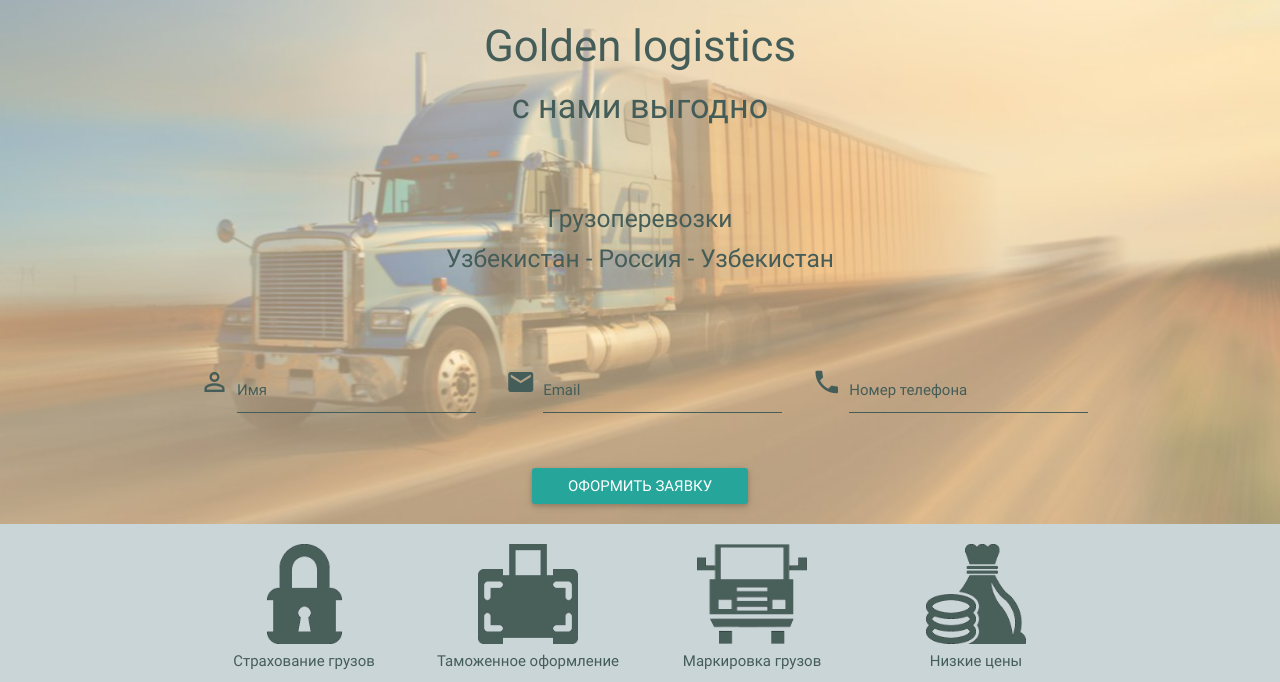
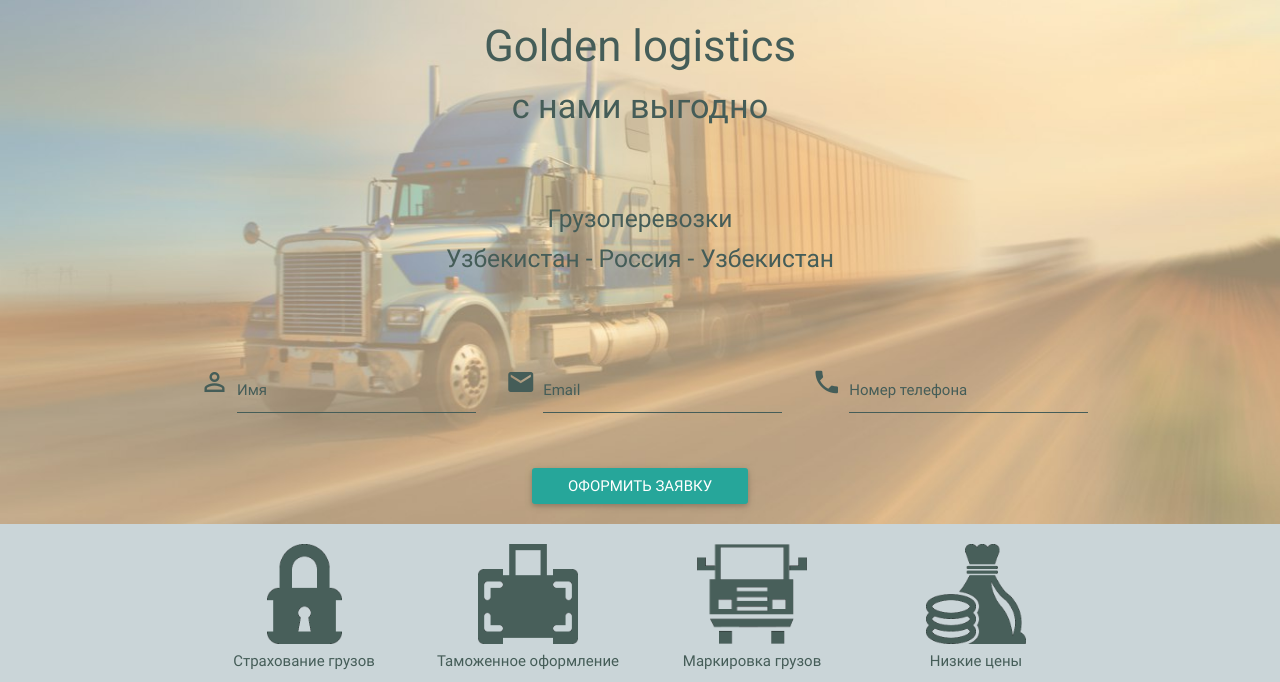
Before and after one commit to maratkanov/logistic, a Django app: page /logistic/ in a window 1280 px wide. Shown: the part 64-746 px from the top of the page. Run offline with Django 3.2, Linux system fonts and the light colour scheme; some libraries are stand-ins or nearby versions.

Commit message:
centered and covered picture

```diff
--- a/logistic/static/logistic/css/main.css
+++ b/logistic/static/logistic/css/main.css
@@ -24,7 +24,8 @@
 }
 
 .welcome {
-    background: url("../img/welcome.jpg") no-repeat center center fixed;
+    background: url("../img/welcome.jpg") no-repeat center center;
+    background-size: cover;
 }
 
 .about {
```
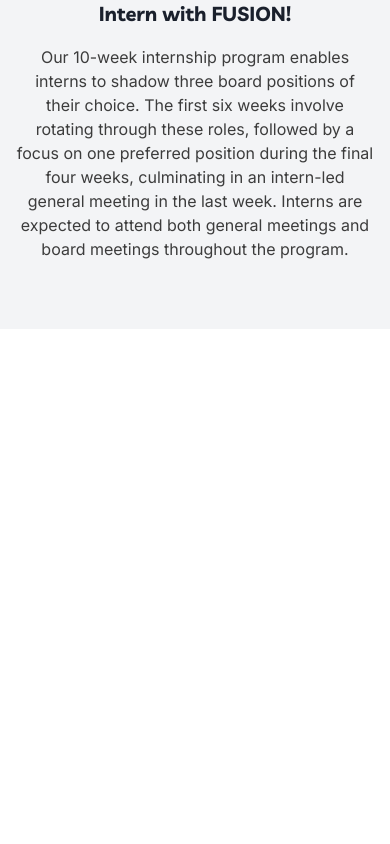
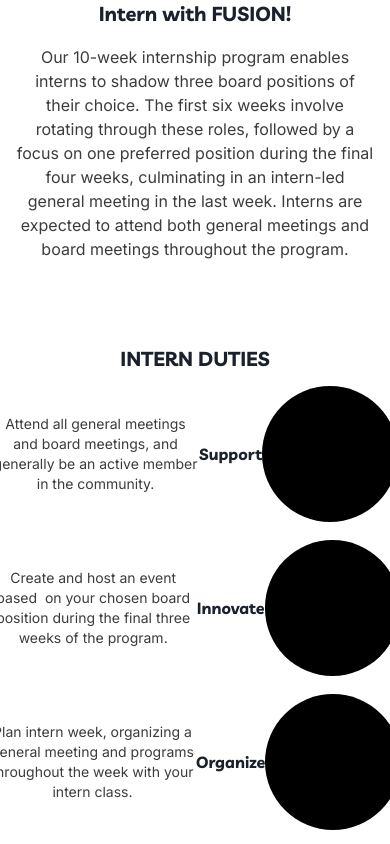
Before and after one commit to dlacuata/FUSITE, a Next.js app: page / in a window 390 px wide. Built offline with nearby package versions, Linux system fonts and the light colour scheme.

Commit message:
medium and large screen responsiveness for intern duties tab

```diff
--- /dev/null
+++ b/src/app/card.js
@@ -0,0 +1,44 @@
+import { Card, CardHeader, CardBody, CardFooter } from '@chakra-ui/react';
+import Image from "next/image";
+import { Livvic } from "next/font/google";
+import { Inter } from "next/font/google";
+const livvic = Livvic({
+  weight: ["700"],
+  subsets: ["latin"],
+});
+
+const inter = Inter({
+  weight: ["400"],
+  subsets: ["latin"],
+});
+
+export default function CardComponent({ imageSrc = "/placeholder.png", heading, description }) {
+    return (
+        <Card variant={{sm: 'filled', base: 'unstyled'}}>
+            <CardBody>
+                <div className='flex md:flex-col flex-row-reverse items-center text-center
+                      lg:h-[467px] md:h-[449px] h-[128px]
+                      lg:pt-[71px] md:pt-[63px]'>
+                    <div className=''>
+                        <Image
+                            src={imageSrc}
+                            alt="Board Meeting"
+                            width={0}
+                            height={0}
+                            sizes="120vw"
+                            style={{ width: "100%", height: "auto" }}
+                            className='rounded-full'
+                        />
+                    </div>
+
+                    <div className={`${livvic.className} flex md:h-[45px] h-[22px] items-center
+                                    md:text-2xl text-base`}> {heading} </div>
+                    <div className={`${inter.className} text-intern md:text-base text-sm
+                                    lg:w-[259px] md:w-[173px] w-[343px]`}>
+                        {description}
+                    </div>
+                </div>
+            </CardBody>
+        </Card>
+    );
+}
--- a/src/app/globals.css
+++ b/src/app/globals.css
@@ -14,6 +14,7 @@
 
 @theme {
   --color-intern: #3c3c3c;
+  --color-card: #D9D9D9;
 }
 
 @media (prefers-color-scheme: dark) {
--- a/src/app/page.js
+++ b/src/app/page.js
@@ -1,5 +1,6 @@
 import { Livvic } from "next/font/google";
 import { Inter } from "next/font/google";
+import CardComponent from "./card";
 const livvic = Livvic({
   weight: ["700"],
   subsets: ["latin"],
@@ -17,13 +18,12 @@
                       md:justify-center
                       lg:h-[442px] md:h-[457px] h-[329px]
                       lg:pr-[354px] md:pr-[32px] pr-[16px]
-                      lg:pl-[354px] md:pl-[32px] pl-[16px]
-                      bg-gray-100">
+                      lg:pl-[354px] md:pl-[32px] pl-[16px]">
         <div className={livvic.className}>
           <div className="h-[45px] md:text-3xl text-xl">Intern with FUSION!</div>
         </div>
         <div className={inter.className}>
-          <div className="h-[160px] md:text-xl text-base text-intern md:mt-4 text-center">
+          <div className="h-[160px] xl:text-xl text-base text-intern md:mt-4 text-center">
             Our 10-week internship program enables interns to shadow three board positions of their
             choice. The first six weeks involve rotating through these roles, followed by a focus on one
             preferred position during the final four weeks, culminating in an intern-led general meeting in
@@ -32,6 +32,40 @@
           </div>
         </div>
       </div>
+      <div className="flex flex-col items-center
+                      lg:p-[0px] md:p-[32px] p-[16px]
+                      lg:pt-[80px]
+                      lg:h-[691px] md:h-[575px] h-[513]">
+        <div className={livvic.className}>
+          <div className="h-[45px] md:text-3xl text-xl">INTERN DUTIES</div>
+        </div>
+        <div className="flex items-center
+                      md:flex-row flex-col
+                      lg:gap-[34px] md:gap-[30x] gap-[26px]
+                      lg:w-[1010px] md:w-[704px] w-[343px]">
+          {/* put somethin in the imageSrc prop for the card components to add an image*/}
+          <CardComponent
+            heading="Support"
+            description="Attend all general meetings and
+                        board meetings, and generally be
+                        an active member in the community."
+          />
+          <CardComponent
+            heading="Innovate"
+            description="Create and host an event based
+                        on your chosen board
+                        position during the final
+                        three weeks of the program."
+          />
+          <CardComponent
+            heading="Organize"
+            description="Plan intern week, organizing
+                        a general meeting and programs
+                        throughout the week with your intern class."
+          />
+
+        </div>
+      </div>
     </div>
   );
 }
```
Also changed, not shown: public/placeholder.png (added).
* * *
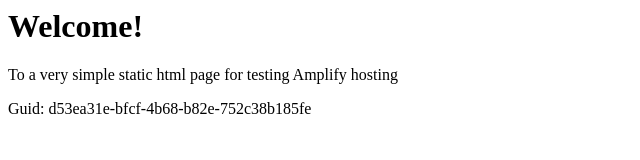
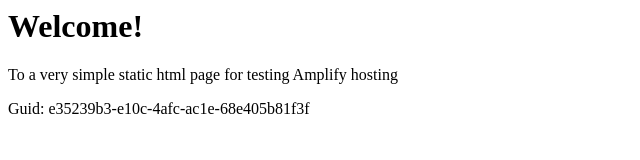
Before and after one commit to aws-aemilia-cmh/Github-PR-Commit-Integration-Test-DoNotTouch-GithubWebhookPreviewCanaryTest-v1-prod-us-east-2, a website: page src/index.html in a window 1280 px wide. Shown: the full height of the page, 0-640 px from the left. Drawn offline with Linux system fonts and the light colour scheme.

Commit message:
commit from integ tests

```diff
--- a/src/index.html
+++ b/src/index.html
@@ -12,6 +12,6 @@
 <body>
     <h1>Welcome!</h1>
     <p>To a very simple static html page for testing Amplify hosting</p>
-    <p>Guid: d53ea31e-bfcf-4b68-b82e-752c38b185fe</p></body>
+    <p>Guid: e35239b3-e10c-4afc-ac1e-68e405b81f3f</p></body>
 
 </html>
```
==
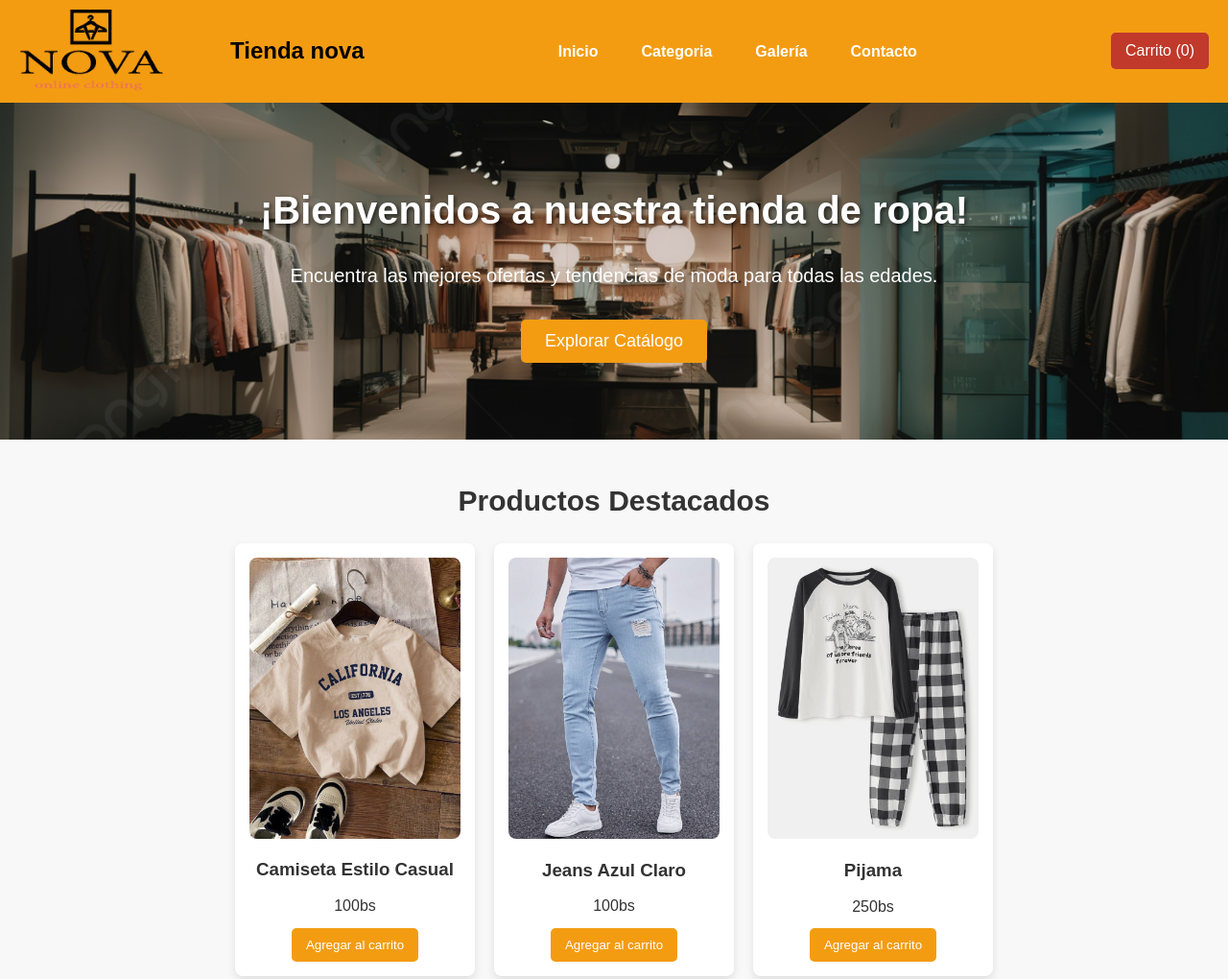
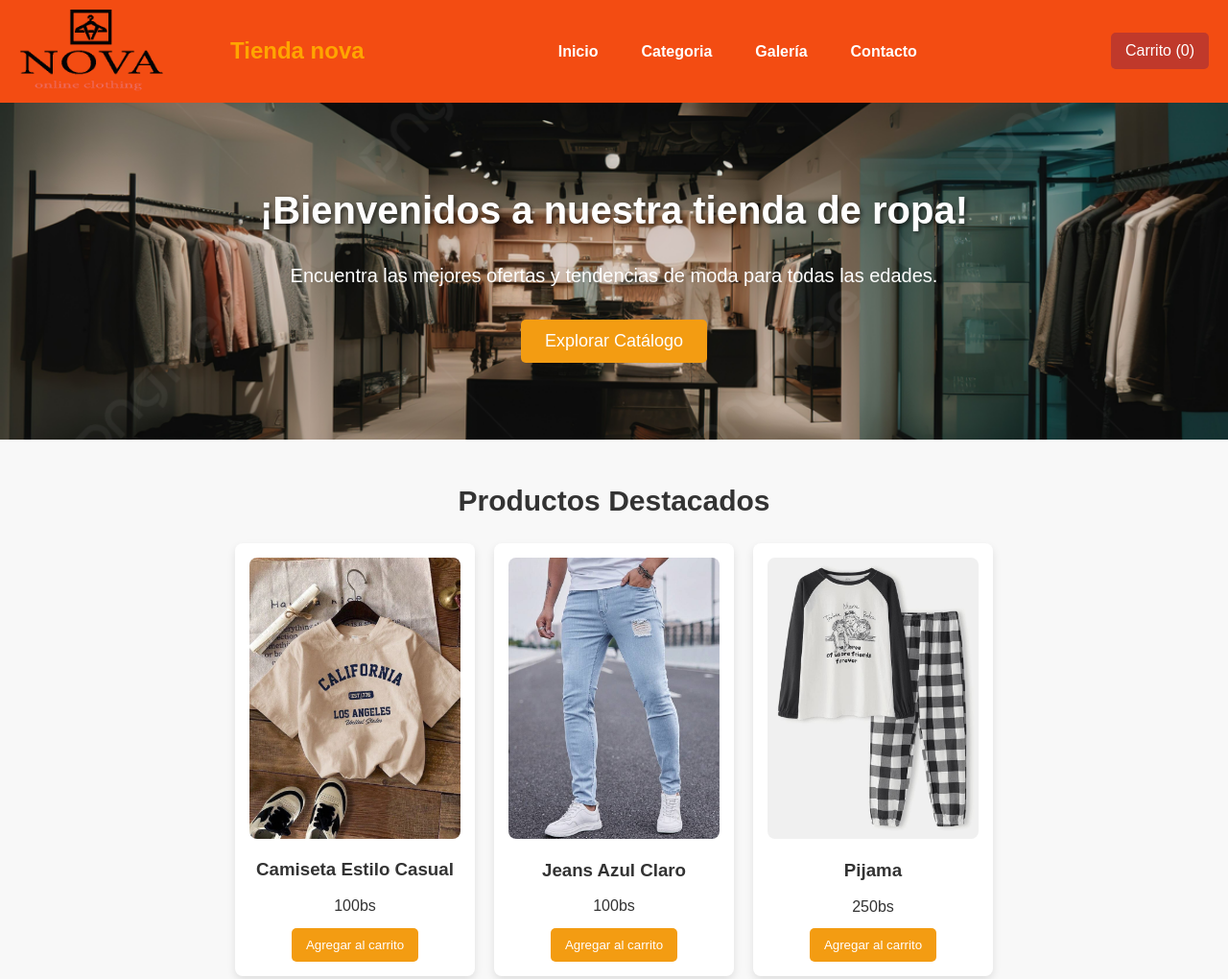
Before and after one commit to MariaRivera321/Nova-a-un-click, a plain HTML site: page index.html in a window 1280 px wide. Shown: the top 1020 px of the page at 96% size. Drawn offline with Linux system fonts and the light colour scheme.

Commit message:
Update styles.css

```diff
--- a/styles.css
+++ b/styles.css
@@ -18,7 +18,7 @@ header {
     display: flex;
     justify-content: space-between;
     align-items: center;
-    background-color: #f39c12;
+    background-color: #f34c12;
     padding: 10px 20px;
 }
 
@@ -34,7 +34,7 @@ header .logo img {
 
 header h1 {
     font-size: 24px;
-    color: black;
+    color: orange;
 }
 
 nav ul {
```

Aim of the exercise :: Copy all the lines from the data above that hold the word "const".

Written reply ::
+const livvic = Livvic({
+const inter = Inter({
 const livvic = Livvic({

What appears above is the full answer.